When you hear the news of an ‘approaching tsunami,’ you might have a slight shiver as to wondering whether it would hit the area where you live, if it is a coastal area. We all have an idea of how disastrous tsunamis can be because the picture the tsunami of 2004 that wreaked havoc on coastal populations and landscapes is still clear as a fear factor in our mind. The December 26, 2004, tsunami in the Indian Ocean claimed some 150,000 lives and cleared the landscape on millions of acres of oceanfront terrain. This article gives a clear picture of the various features of Tsunami.
Tsunami is a term from the Japanese and means ‘big wave in the port.’ It was coined by fishermen who returned to their ports in the evening after their villages and cities had been devastated by giant waves though they had not seen any waves on the open sea.
Tsunamis arise from the sudden displacement of gigantic water masses due to earthquakes on the seabed, volcanic eruption above and under water, and landslides or meteorite impacts. About 86 % of all tsunamis result from the so-called seaquakes. Tsunamis are a series of very long waves generated by any rapid, large-scale disturbance of the sea.
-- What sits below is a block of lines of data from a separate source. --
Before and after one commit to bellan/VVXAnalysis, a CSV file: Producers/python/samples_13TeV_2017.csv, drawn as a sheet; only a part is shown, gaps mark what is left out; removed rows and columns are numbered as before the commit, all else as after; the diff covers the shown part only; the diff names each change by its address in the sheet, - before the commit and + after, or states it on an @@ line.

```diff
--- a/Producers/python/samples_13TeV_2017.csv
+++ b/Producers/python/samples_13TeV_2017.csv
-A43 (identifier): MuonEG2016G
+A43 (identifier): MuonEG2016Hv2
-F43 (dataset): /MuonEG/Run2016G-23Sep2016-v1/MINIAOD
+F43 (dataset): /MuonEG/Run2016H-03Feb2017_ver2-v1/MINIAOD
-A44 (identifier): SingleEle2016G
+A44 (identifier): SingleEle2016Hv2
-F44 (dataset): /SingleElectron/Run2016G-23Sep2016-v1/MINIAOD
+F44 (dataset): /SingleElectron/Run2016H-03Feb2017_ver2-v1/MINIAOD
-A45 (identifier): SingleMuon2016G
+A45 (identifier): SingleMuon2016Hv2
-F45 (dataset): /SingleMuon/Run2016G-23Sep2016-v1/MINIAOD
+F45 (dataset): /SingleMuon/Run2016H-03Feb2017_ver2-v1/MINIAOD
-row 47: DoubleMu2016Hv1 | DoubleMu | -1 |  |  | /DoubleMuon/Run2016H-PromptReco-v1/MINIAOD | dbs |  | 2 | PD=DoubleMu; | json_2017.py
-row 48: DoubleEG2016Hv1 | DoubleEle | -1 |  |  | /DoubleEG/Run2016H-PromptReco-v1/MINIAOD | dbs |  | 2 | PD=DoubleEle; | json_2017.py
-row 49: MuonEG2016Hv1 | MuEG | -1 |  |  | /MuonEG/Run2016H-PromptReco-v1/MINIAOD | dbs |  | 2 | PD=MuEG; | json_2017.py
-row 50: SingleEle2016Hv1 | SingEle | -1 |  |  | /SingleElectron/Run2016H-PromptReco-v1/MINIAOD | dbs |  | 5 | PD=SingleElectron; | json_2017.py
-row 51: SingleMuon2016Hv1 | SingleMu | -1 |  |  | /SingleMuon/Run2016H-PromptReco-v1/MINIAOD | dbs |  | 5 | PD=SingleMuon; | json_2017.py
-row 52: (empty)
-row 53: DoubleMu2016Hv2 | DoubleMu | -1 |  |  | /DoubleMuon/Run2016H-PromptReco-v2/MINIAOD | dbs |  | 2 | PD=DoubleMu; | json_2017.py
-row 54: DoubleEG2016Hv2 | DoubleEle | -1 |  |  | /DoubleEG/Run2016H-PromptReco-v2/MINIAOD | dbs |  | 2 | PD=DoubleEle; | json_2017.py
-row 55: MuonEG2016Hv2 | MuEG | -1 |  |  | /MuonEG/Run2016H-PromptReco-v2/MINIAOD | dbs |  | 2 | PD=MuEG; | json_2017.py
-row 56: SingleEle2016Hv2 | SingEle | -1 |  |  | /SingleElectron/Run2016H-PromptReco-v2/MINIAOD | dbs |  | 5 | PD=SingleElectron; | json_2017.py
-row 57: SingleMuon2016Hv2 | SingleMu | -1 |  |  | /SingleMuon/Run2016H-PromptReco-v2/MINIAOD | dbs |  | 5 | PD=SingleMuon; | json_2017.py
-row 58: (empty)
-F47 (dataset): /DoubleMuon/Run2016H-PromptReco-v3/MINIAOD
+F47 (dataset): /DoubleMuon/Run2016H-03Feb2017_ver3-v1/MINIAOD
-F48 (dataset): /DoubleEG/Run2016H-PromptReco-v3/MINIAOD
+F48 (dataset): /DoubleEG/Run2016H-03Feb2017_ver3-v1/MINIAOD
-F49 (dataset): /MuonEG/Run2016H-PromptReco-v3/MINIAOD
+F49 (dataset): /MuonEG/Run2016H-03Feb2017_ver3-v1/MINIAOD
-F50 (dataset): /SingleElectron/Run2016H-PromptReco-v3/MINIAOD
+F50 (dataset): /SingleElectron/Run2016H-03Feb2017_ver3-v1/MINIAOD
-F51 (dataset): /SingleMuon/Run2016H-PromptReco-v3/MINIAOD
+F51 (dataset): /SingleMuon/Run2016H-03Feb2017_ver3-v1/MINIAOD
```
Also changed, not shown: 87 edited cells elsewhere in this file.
(Read the full part of this article in the March issue of Safety Messenger Magazine 2015)